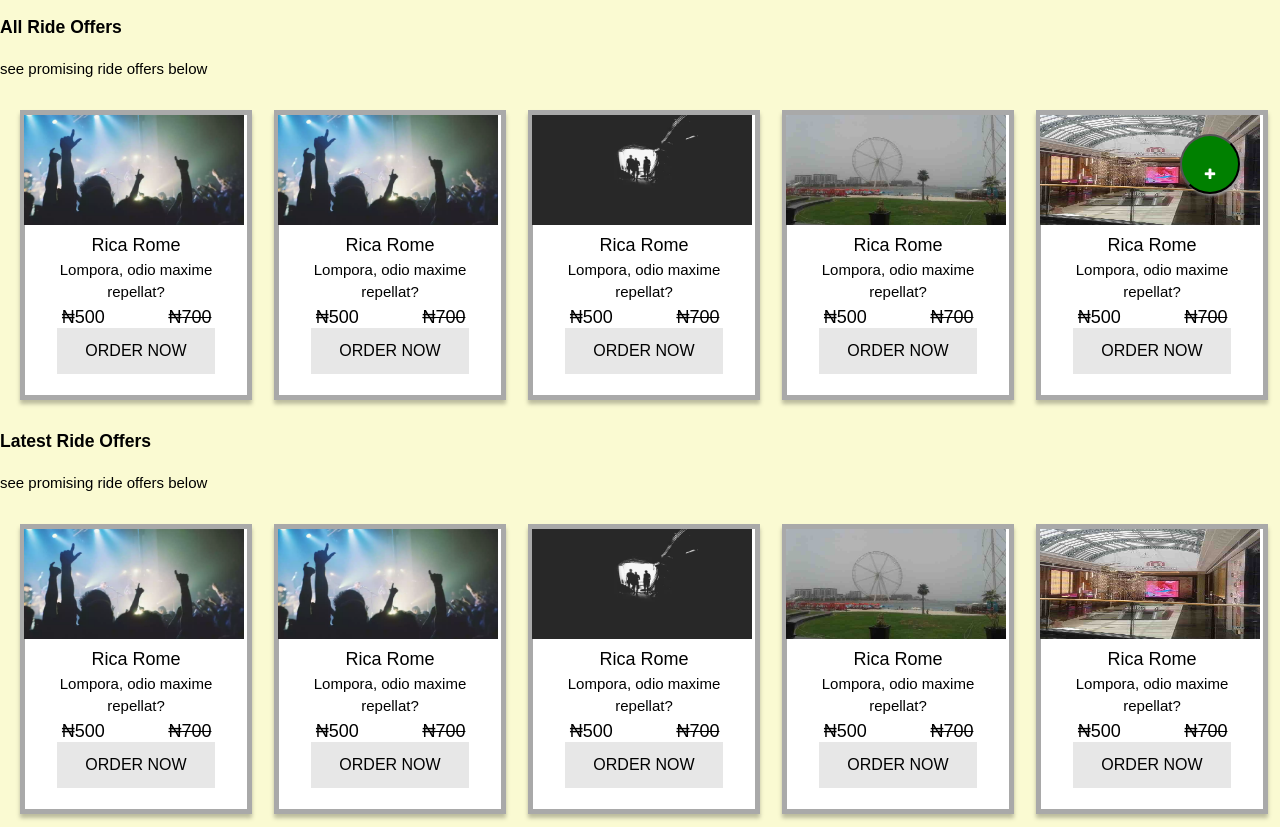
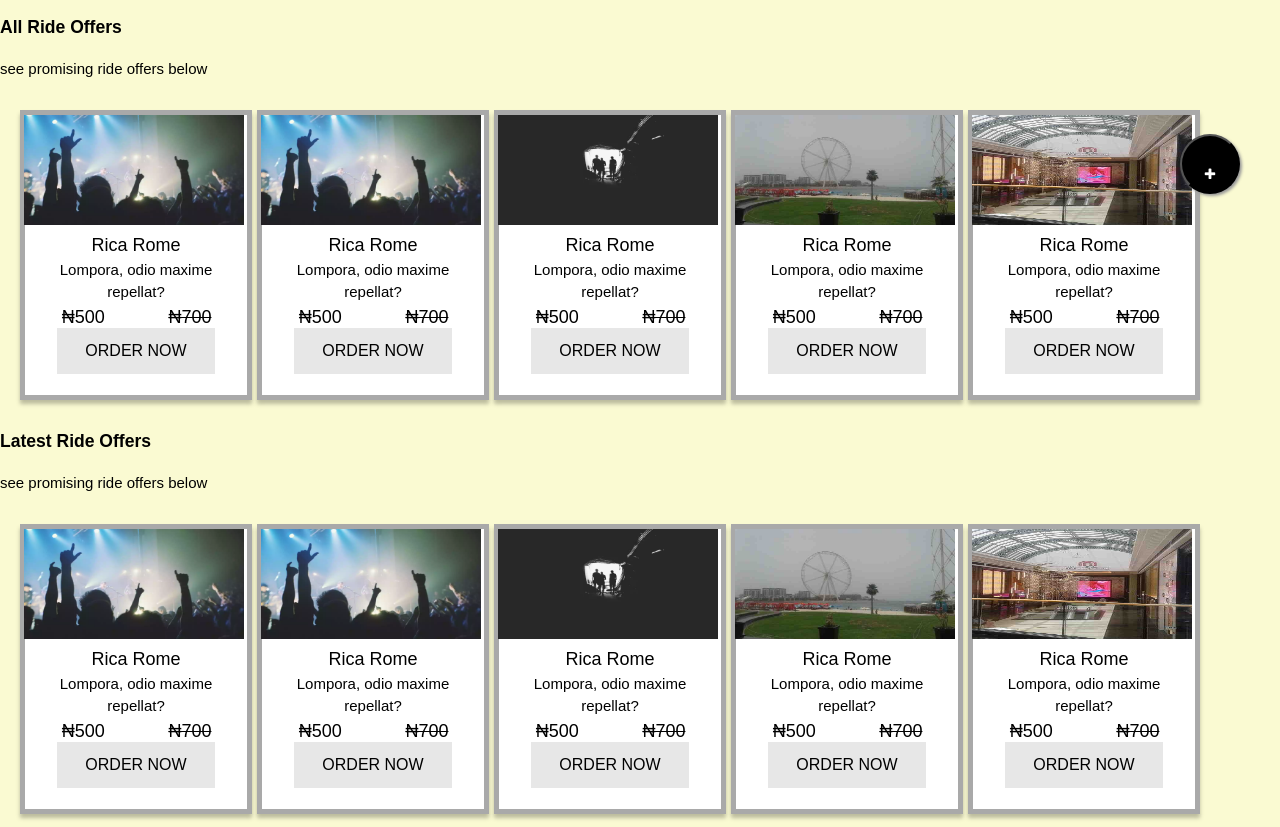
Before and after one commit to faray/test, a plain HTML site: page UI/index.html in a window 1280 px wide. Shown: the part 566-1393 px from the top of the page. Drawn offline with Linux system fonts and the light colour scheme.

Commit message:
Change fab color

```diff
--- a/UI/assets/css/style.css
+++ b/UI/assets/css/style.css
@@ -69,7 +69,7 @@ header li{
     height: 60px;
     bottom: 40px;
     right: 40px;
-    background-color: green;
+    background-color: black;
     color: #FFF;
     border-radius: 50px;
     text-align: center;
@@ -277,9 +277,8 @@ header a:hover{
 .box-container{
     margin-top: 30px;
     margin-left: 15px;
-    display: grid;
-    grid-template-columns: 1fr 1fr 1fr 1fr 1fr;
-    grid-gap: 5px;
+    display: flex;
+    flex-wrap: wrap;
 }
 
 .box-container .box{
```
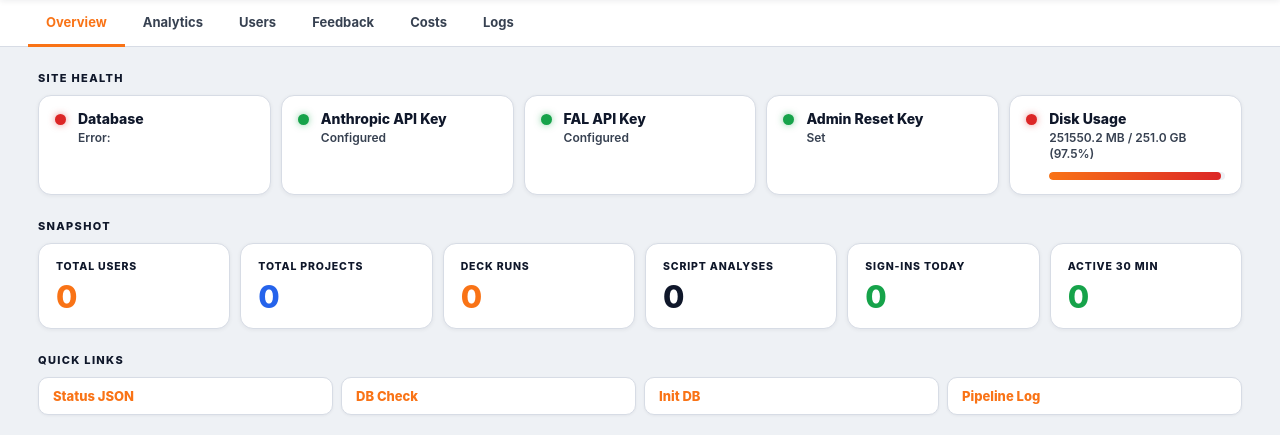
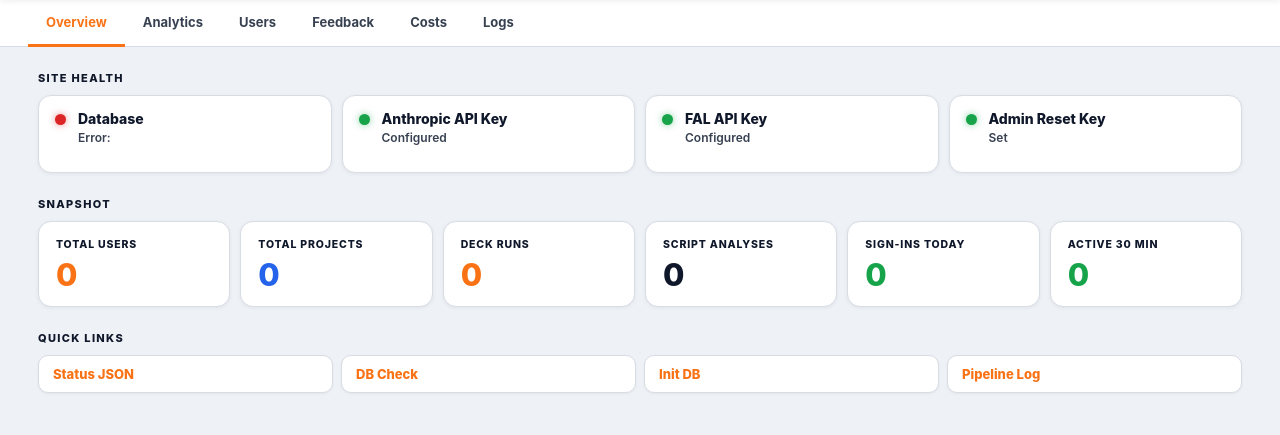
Before and after one commit to madbradsmith/EVOLUM, a Flask app: page /admin in a window 1280 px wide. Shown: the part 69-504 px from the top of the page. Run offline with Flask 3, Linux system fonts and the light colour scheme; the visitor is signed in with stand-in values (Sample User, id 1); data that the repository does not hold is empty; some libraries are stand-ins or nearby versions.

Commit message:
Remove disk usage health card — was measuring ephemeral OS disk, not persistent disk
shutil.disk_usage(BASE_DIR) always reports the container OS filesystem as nearly
full, which has nothing to do with the actual 10GB persistent disk.

Co-Authored-By: Claude Sonnet 4.6 <noreply@anthropic.com>

```diff
--- a/app.py
+++ b/app.py
@@ -1497,27 +1497,15 @@ def _fetch_fal_balance() -> dict:
 def admin():
     if not session.get("admin_authed"):
         return redirect("/admin/login")
-    import shutil
     stats = {
         "users": 0, "projects": 0,
-        "logins_total": 0, "logins_today": 0, "active_sessions": 0,
-        "deck_runs": 0, "script_analyses": 0, "actor_prep": 0, "actor_booked": 0,
         "db_ok": False, "db_error": "", "api_key_set": bool(os.environ.get("ANTHROPIC_API_KEY")),
         "fal_key_set": bool(os.environ.get("FAL_API_KEY")),
         "admin_reset_key_set": bool(os.environ.get("ADMIN_RESET_KEY")),
-        "disk_used_mb": 0, "disk_total_mb": 0, "disk_pct": 0,
     }
     users = []
     recent_activity = []
     messages = []
-
-    try:
-        _du = shutil.disk_usage(BASE_DIR)
-        stats["disk_total_mb"] = round(_du.total / (1024 * 1024), 1)
-        stats["disk_used_mb"] = round((_du.total - _du.free) / (1024 * 1024), 1)
-        stats["disk_pct"] = round(((_du.total - _du.free) / _du.total) * 100, 1)
-    except Exception:
-        pass
 
     fal_balance = {"available": False, "reason": "loading"}  # fetched async by JS
     stats["fal_balance"] = fal_balance
--- a/templates/admin.html
+++ b/templates/admin.html
@@ -199,18 +199,6 @@ tr:hover td { background:#fafafa; }
                 <div class="health-sub">{{ 'Set' if stats.admin_reset_key_set else 'Not set — password reset disabled' }}</div>
             </div>
         </div>
-        {% if stats.disk_total_mb %}
-        <div class="health-card">
-            <div class="health-dot {{ 'err' if stats.disk_pct > 95 else ('warn' if stats.disk_pct > 87 else 'ok') }}"></div>
-            <div style="width:100%;">
-                <div class="health-text">Disk Usage</div>
-                <div class="health-sub">{{ stats.disk_used_mb }} MB / {{ stats.disk_total_mb // 1024 }} GB ({{ stats.disk_pct }}%)</div>
-                <div class="disk-bar">
-                    <div class="disk-bar-fill {{ 'danger' if stats.disk_pct > 95 else ('warn' if stats.disk_pct > 87 else '') }}" style="width:{{ stats.disk_pct }}%;"></div>
-                </div>
-            </div>
-        </div>
-        {% endif %}
     </div>
 
     <div class="section-label">Snapshot</div>
```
----
* **What is required**
Copy out all the data exactly. The images should not appear in the copy.

* **Result of the task**
Before and after one commit to faray/test, a plain HTML site: page UI/index.html in a window 1280 px wide. Shown: the part 566-1393 px from the top of the page. Drawn offline with Linux system fonts and the light colour scheme.

Commit message:
Change fab color

```diff
--- a/UI/assets/css/style.css
+++ b/UI/assets/css/style.css
@@ -69,7 +69,7 @@ header li{
     height: 60px;
     bottom: 40px;
     right: 40px;
-    background-color: green;
+    background-color: black;
     color: #FFF;
     border-radius: 50px;
     text-align: center;
@@ -277,9 +277,8 @@ header a:hover{
 .box-container{
     margin-top: 30px;
     margin-left: 15px;
-    display: grid;
-    grid-template-columns: 1fr 1fr 1fr 1fr 1fr;
-    grid-gap: 5px;
+    display: flex;
+    flex-wrap: wrap;
 }
 
 .box-container .box{
```
Before and after one commit to madbradsmith/EVOLUM, a Flask app: page /admin in a window 1280 px wide. Shown: the part 69-504 px from the top of the page. Run offline with Flask 3, Linux system fonts and the light colour scheme; the visitor is signed in with stand-in values (Sample User, id 1); data that the repository does not hold is empty; some libraries are stand-ins or nearby versions.

Commit message:
Remove disk usage health card — was measuring ephemeral OS disk, not persistent disk
shutil.disk_usage(BASE_DIR) always reports the container OS filesystem as nearly
full, which has nothing to do with the actual 10GB persistent disk.

Co-Authored-By: Claude Sonnet 4.6 <noreply@anthropic.com>

```diff
--- a/app.py
+++ b/app.py
@@ -1497,27 +1497,15 @@ def _fetch_fal_balance() -> dict:
 def admin():
     if not session.get("admin_authed"):
         return redirect("/admin/login")
-    import shutil
     stats = {
         "users": 0, "projects": 0,
-        "logins_total": 0, "logins_today": 0, "active_sessions": 0,
-        "deck_runs": 0, "script_analyses": 0, "actor_prep": 0, "actor_booked": 0,
         "db_ok": False, "db_error": "", "api_key_set": bool(os.environ.get("ANTHROPIC_API_KEY")),
         "fal_key_set": bool(os.environ.get("FAL_API_KEY")),
         "admin_reset_key_set": bool(os.environ.get("ADMIN_RESET_KEY")),
-        "disk_used_mb": 0, "disk_total_mb": 0, "disk_pct": 0,
     }
     users = []
     recent_activity = []
     messages = []
-
-    try:
-        _du = shutil.disk_usage(BASE_DIR)
-        stats["disk_total_mb"] = round(_du.total / (1024 * 1024), 1)
-        stats["disk_used_mb"] = round((_du.total - _du.free) / (1024 * 1024), 1)
-        stats["disk_pct"] = round(((_du.total - _du.free) / _du.total) * 100, 1)
-    except Exception:
-        pass
 
     fal_balance = {"available": False, "reason": "loading"}  # fetched async by JS
     stats["fal_balance"] = fal_balance
--- a/templates/admin.html
+++ b/templates/admin.html
@@ -199,18 +199,6 @@ tr:hover td { background:#fafafa; }
                 <div class="health-sub">{{ 'Set' if stats.admin_reset_key_set else 'Not set — password reset disabled' }}</div>
             </div>
         </div>
-        {% if stats.disk_total_mb %}
-        <div class="health-card">
-            <div class="health-dot {{ 'err' if stats.disk_pct > 95 else ('warn' if stats.disk_pct > 87 else 'ok') }}"></div>
-            <div style="width:100%;">
-                <div class="health-text">Disk Usage</div>
-                <div class="health-sub">{{ stats.disk_used_mb }} MB / {{ stats.disk_total_mb // 1024 }} GB ({{ stats.disk_pct }}%)</div>
-                <div class="disk-bar">
-                    <div class="disk-bar-fill {{ 'danger' if stats.disk_pct > 95 else ('warn' if stats.disk_pct > 87 else '') }}" style="width:{{ stats.disk_pct }}%;"></div>
-                </div>
-            </div>
-        </div>
-        {% endif %}
     </div>
 
     <div class="section-label">Snapshot</div>
```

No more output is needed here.